A Bird Told Me

Yesterday I got a chance to work on art almost all day long.  It was a rare event and I savored it.  When I was working on my illustrations for the video Never Going Back to the Gravity by Mad July, I didn’t have time to work on my own illustrations, but I still worked in my journal.  I write in the morning and sketch when I get the chance.

In March there were a few times when I was in meetings or on a long bus ride and I got to do some stream of consciousness sketches.   It was interesting to me to see how little scribbles turned into visual narratives of a sort.  There was  no set direction and no goal.  A different sort of energy comes into play than what would happen if I was drawing from life where I get super focused and aware of the world around me.  In these, I became more aware of the world within me.

Three of them, I am developing into painting.  All of them speak to reconnection with the natural world.  This one became the painting I posted last week:

Pencil and colored pencil
Spring Redemption

 This one:

Became this new painting:

A Bird Told Me, watercolor, ink, pencil, colored pencil on 300 lb Arches paper treated with absorbent ground gesso

These drawings and paintings helped me move forward a bit with my art.  The Spring Redemption painting took three tries to get the face the way I wanted.  After the first try failed, I decided to paint over it with Daniel Smith’s absorbent ground gesso.  It covered the first painting fairly well although there was still a shadow.  When I painted, though, the paint bleed outside the lines I had drawn.  It was not a happy accident.  I don’t mind loosening up when the watercolor won’t let me have my way, but I wanted subtle use of color.  I got a fresh piece of Arches Paper and everything went well the third time around.

The paper that failed me got another 2 coats of absorbent ground.  I purposely made brush strokes for texture.  Since I knew the paint might bleed, I paid attention to edges and stopped before I reached them and let the paint settle.  It mostly happened with very wet applications. 

I painted the dress of the woman in real lapis lazuli paint from Daniel Smith.  It’s a duller blue that ultra marine, but I like that it’s “real,” and provides for me a little history and earthiness to this woman who is listening to nature sing.

The next sketch I’m turning into a painting is a bit more abstract and I’ll show that hopefully next week, if I can keep carving out painting time. 

Life is good.

All comments and shares are welcome.

Thanks for stopping by.

If you’re interested in purchasing any of my art, please email me or check out my Etsy Shop.

Winter’s Got Spring Up It’s Sleeve

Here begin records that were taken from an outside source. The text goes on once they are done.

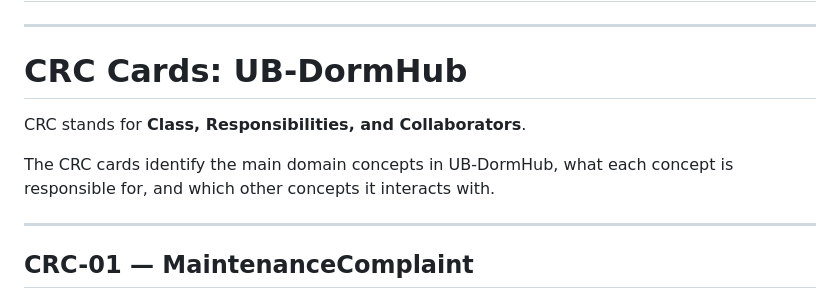
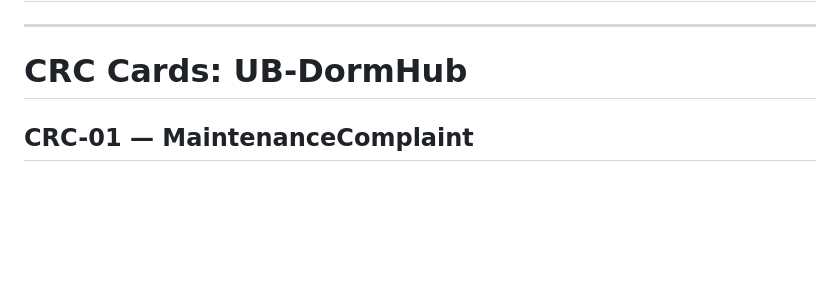
Before and after one commit to lasswellmahosi16-design/CSI473-UB-Residence-Management, a Markdown page: evidence/docs/crc-cards.md, the part around the change. Drawn GitHub-style; blank space fills up the shorter version.

```diff
--- a/evidence/docs/crc-cards.md
+++ b/evidence/docs/crc-cards.md
@@ -3,13 +3,6 @@
 ---
 
 # CRC Cards: UB-DormHub
-
-CRC stands for **Class, Responsibilities, and Collaborators**.
-
-The CRC cards identify the main domain concepts in UB-DormHub, what each
-concept is responsible for, and which other concepts it interacts with.
-
----
 
 ## CRC-01 — MaintenanceComplaint
 
```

This is my first post for a group blog called Paint Party Friday.  It’s a venue for artists to link up and share their works in progress as well as finished work  They also feature an artist interview a week. There’s a wide range of professional and amateur artists and lots of different styles.  I like that it gives me a nice soft deadline for finishing a painting.
Last weekend on my favorite jazz station, KMHD,  I heard the song “Winter’s Got Spring Up It’s Sleeve” by June Christy.  It was the first time I’d ever heard it, though it was recorded in the 60s.  I loved that image and immediately got a picture in my mind of a winsome winter spirit in a blue robe with warm sleeves spilling flowers — the heat from the flowers blowing winter’s robe skyward — a circle of life sort of thing.
On this piece I tried using masking, salt dispersion and layering color. I tried to combine loose color and detail.  I glazed Winter’s skin with iridescent acrylic and splattered the same paint for more snow flakes.  I’m not sure it was entirely successful, but dear husband and a few friends gave me good feedback, so here it is:

Winter’s Got Spring Up It’s Sleeve * watercolor, acrylic & ink * 7×10″